It is not possible here to go into any further details of the linguistic statistics, but if we wish to arrive at the correct number of languages spoken in India, we must dismiss as wholly absurd all the above-mentioned inventions as well as dozens of dialects that are spoken among hill-tribes by a few hundred thousand people, but that are seriously included as languages (although, even according to the Census Report of 1921, Vol. I, Part I, p.197, they are steadily dying out). We thus obtain a maximum figure of 13 languages, including the frontier provinces, as the only ones that can be considered when we discuss administration.

In this connection we must also expose the absurdity of the legend that English is the lingua franca of India. After 150 years of English "education," only 1 per cent. can read and write English. (24 millions out of a population of 320 millions). The truth is that of the 13 Indian languages, the 9 North Indian languages are extremely closely allied, so that even the Census Report (1921, Vol. I, Part I, p. 199) states: "There is no doubt that there is a common element in the main languages of Northern and Central India which renders their speakers without any great conscious change in their speech mutually intelligible to one another, and this common basis already forms an approach to a lingua franca over a large part of India."

There is another interesting point in the Simon Report to which we must draw attention. In India it is necessary for im¬perialism to show the greatest possible diversity, but imperialist policy has suddenly changed with regard to Burma. The interests of shipping and of heavy industry demand that Burma should be separated from India for more intensive exploitation, and the Report now says: "But though as many as 128 indigenous tongues are distinguished in the province, nearly seven-tenths of the whole population -- and the proportion is growing -- speak Burmese or a closely allied language." This is, quite rightly, cited as a proof of the linguistic unity of Burma. But although Hindustani is spoken or understood by seven-tenths of the Indian population, the fiction of 222 languages has to be maintained.

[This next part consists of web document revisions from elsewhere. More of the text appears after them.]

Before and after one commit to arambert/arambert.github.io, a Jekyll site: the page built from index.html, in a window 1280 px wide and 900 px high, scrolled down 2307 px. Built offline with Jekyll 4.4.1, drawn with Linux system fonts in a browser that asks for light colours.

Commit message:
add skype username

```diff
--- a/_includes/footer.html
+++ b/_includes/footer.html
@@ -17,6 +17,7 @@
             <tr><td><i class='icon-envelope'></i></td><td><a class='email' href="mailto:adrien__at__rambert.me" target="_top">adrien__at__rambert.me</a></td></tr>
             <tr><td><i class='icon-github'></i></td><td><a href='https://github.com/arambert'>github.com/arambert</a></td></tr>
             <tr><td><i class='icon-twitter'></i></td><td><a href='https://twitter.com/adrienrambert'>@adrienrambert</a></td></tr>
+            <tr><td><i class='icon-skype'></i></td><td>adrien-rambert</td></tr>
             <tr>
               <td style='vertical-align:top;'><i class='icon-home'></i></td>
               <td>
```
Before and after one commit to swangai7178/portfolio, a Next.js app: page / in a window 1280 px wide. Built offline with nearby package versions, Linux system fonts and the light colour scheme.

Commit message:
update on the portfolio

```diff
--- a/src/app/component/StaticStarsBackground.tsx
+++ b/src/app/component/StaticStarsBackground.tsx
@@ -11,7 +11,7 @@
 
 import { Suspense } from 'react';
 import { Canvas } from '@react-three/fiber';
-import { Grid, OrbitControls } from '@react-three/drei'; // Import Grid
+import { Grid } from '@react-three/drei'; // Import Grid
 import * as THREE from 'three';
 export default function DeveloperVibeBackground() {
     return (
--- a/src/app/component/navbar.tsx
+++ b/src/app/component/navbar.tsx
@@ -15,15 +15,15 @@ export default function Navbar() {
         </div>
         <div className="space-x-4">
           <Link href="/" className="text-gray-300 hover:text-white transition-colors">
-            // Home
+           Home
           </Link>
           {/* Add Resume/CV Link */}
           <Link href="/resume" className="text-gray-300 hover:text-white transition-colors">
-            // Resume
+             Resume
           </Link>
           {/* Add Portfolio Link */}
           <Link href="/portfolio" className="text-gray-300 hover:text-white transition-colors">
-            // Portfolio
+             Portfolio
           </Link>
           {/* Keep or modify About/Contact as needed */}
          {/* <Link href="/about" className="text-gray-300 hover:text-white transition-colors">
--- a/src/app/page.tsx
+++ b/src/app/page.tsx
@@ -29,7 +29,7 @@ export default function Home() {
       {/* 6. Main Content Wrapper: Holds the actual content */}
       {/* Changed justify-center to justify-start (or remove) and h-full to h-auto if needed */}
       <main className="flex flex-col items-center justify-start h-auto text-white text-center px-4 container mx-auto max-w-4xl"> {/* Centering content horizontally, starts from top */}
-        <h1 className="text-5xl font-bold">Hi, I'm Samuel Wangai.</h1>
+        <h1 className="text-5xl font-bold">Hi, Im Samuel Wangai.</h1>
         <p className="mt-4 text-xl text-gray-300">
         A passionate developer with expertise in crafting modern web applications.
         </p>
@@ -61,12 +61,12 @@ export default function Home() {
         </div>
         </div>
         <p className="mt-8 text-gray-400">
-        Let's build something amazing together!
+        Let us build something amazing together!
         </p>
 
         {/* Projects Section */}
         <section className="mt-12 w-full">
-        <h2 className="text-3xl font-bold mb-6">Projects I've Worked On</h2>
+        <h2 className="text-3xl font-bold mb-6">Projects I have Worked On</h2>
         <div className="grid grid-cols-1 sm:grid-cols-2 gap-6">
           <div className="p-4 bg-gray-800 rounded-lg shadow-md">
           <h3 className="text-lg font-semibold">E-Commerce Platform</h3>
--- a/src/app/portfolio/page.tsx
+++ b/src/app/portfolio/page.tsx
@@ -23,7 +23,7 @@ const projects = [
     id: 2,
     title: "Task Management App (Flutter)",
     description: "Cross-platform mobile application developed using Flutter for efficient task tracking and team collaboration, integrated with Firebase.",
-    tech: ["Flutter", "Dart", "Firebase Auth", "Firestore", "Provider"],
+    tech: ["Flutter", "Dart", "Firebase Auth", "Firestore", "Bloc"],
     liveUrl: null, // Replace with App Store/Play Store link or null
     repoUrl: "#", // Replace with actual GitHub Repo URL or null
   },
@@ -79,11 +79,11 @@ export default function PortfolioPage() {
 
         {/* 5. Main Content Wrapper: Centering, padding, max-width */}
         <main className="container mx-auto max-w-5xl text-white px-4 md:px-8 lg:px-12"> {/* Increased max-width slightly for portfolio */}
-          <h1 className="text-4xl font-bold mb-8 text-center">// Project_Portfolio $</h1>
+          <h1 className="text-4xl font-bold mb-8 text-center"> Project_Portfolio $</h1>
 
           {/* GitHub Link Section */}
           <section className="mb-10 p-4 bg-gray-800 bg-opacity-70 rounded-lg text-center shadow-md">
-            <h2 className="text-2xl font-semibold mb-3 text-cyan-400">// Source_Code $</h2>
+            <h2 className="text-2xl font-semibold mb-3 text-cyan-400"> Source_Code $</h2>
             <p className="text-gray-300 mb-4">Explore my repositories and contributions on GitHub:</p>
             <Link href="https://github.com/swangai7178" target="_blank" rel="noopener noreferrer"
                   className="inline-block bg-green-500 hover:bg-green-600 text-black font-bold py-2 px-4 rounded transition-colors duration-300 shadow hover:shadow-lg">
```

If we were to apply the same statistical method to Great Britain and Ireland, France, Germany or the U.S.A., we could easily show that more than 200 languages are spoken in each of these countries. The baseness and dishonesty of British imperialist statistics have been made obvious even by a few facts cited above, and we trust that H. W. Nevinson will not "hold his peace" but will publicly confess that he has been misleading the British workers by repeating the imperialist lie about the "222 separate languages."

In concluding this brief study of linguistic statistics, we must draw the attention of the Indian masses to the solution of the language problem by the proletarian dictatorship in the Soviet Union. There are far more languages spoken in the vast territory of the Workers’ and Peasants’ Republic, and yet the Russian workers have succeeded in establishing their strong independent centralised government, while maintaining the fullest possible cultural autonomy of the linguistic and national groups. The workers of India, too, will find no difficulty in solving their language problem when they have overthrown imperialism, feudalism and capitalism, which are the real hindrances to their national unity and their full national emancipation.

(To be continued)